This trend is set to continue for at least the first half of the 21st century, even if a reduction in emissions of greenhouse gases is achieved. It is expected that average global temperatures will rise by between 1.4 and 5.8°C by 2100, depending on future levels of greenhouse gas emissions.
Climate change presents a series of important and immediate challenges to nature conservation. There is already clear evidence to show that plants and animals, including those characteristic of the England’s countryside and seas, are being affected by climate change. This includes changes in populations, ranges, migration patterns, and seasonal and reproductive behaviour of certain species. Such effects will become more apparent and extensive as climate continues to change, with local species extinctions and habitat-loss becoming increasingly probable.
A programme of scientific research is developing ‘tools’ to make predictions about the responses of species and their habitats under possible future climates. Projects concerned both with terrestrial and marine environments are underway:
- MONARCH – Modelling Natural Resource Responses to Climate Change (multi-partner project, with research led by the Environmental Change Institute, Oxford)
- MarClim – Marine Biodiversity and Climate Change (multi-partner project, with research led by the Marine Biological Association, Plymouth)
- The role of nature conservation in mitigating the effects of climate change (PhD studentship with the Tyndall Centre for Climate Change Research)
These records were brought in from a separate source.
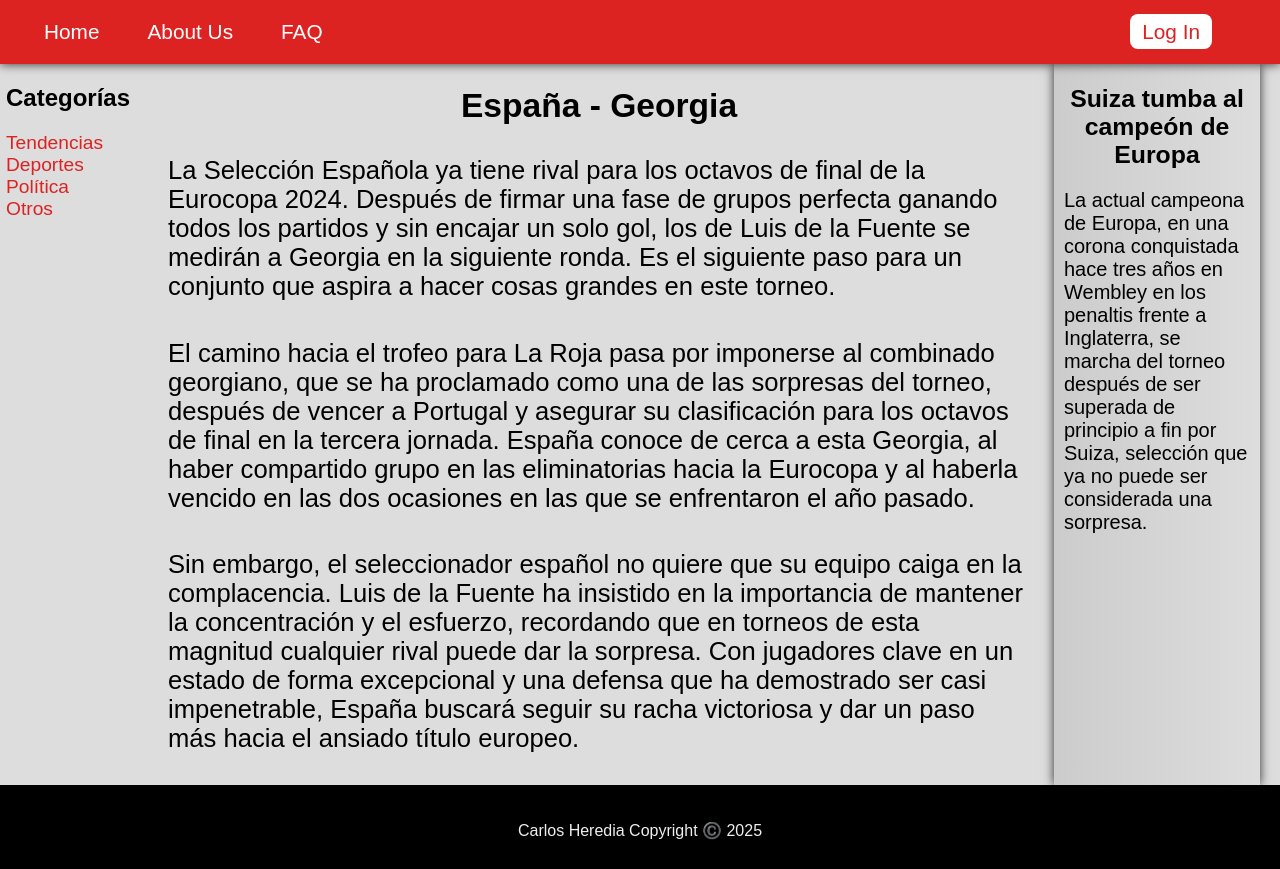
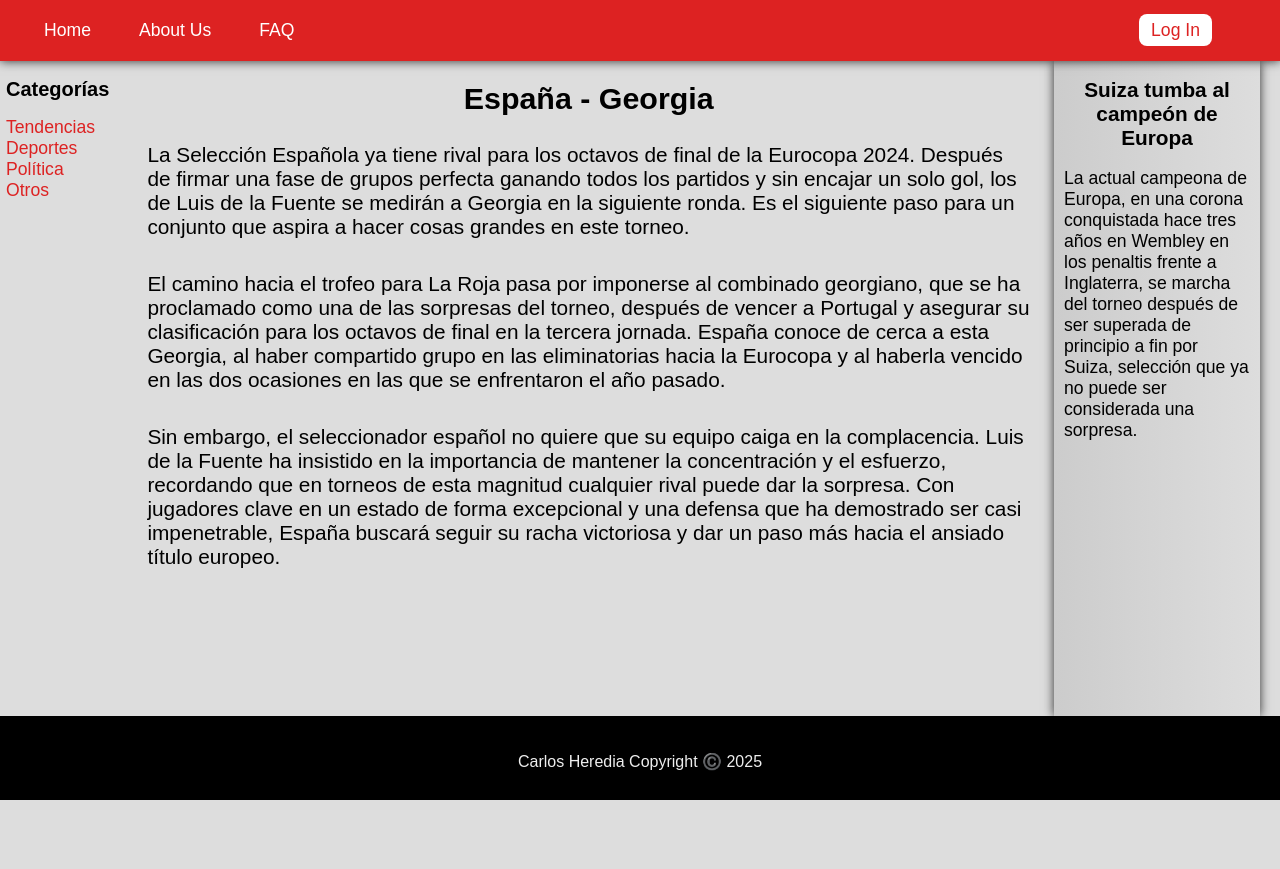
Before and after one commit to starboyCH/Layout, a plain HTML site: page index.html in a window 1280 px wide. After the commit the page ends 800 px from the top, so only its background shows below. Drawn offline with Linux system fonts and the light colour scheme.

Commit message:
Add files via upload

```diff
--- a/styles.css
+++ b/styles.css
@@ -8,7 +8,6 @@ body{
     display: flex;
     flex-direction: column;
     font-family: sans-serif;
-    text-wrap: pretty;
 }
 main p{
     text-wrap: pretty;
@@ -143,21 +142,21 @@ header a{
 
 @media(min-width: 200px){
     main p{
-        font-size: 1rem;
+        font-size: 0.9rem;
     }
     header{
-        font-size: 0.8rem;
+        font-size: 0.7rem;
     }
     h1{
-        font-size: 1.6rem;
+        font-size: 1.5rem;
     }
 }
 @media(min-width: 360px){
     main p{
-        font-size: 1.15rem;
+        font-size: 1rem;
     }
     h1{
-        font-size: 1.75rem;
+        font-size: 1.6rem;
     }
     header{
         font-size: 1rem;
@@ -165,24 +164,23 @@ header a{
 }
 @media(min-width:375px){
     main p{
-        font-size: 1.25rem;
+        font-size: 1.1rem;
+    header{
+        font-size: 0.9rem;
+    }
+    h2{
+        font-size: 1.1rem;
+    }
+}
+@media (min-width:720px){
+    main p, h2{
+        font-size: 1.2rem;
     }
     header{
         font-size: 1.1rem;
     }
-    h2{
-        font-size: 1.3rem;
-    }
-}
-@media (min-width:720px){
-    main p, h2{
-        font-size: 1.5rem;
-    }
-    header{
-        font-size: 1.2rem;
-    }
     h1{
-        font-size: 2rem;
+        font-size: 1.8rem;
     }
     .buttons a{
         margin: 0 4px;
@@ -191,33 +189,30 @@ header a{
         margin-right: 16px;
     }
     .categorias h2{
-        font-size: 1.45rem;
-    }
-    .categorias li{
-        font-size: 1rem;
+        font-size: 1.2rem;
     }
     .today_new p{
-        font-size: 1.18rem;
+        font-size: 1rem;
     }
 }
 @media (min-width: 1024px){
     main p{
-        font-size: 1.6rem;
+        font-size: 1.3rem;
     }
     header{
+        font-size: 1.1rem;
+    }
+    h1{
+        font-size: 1.9rem;
+    }
+    h2{
         font-size: 1.3rem;
     }
-    h1{
-        font-size: 2.1rem;
-    }
-    h2{
-        font-size: 1.55rem;
-    }
     .categorias h2{
-        font-size: 1.5rem;
+        font-size: 1.25rem;
     }
     .today_new p{
-        font-size: 1.25rem;
+        font-size: 1.1rem;
     }
     .buttons a{
         margin: 0 8px;
@@ -232,7 +227,7 @@ header a{
         max-width: 18%;
     }
     .categorias li{
-        font-size: 1.1rem;
+        font-size: 1rem;
     }
 }
 @media (min-width: 1240px){
@@ -246,6 +241,6 @@ header a{
         max-width: 15%;
     }
     .categorias li{
-        font-size: 1.2rem;
+        font-size: 1.1rem;
     }
 }
```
Outputs from these projects are providing the scientific basis for a complementary policy programme. This is raising awareness of climate change, and formulating advice and guidance on adapting nature conservation policies and management practices to its impacts.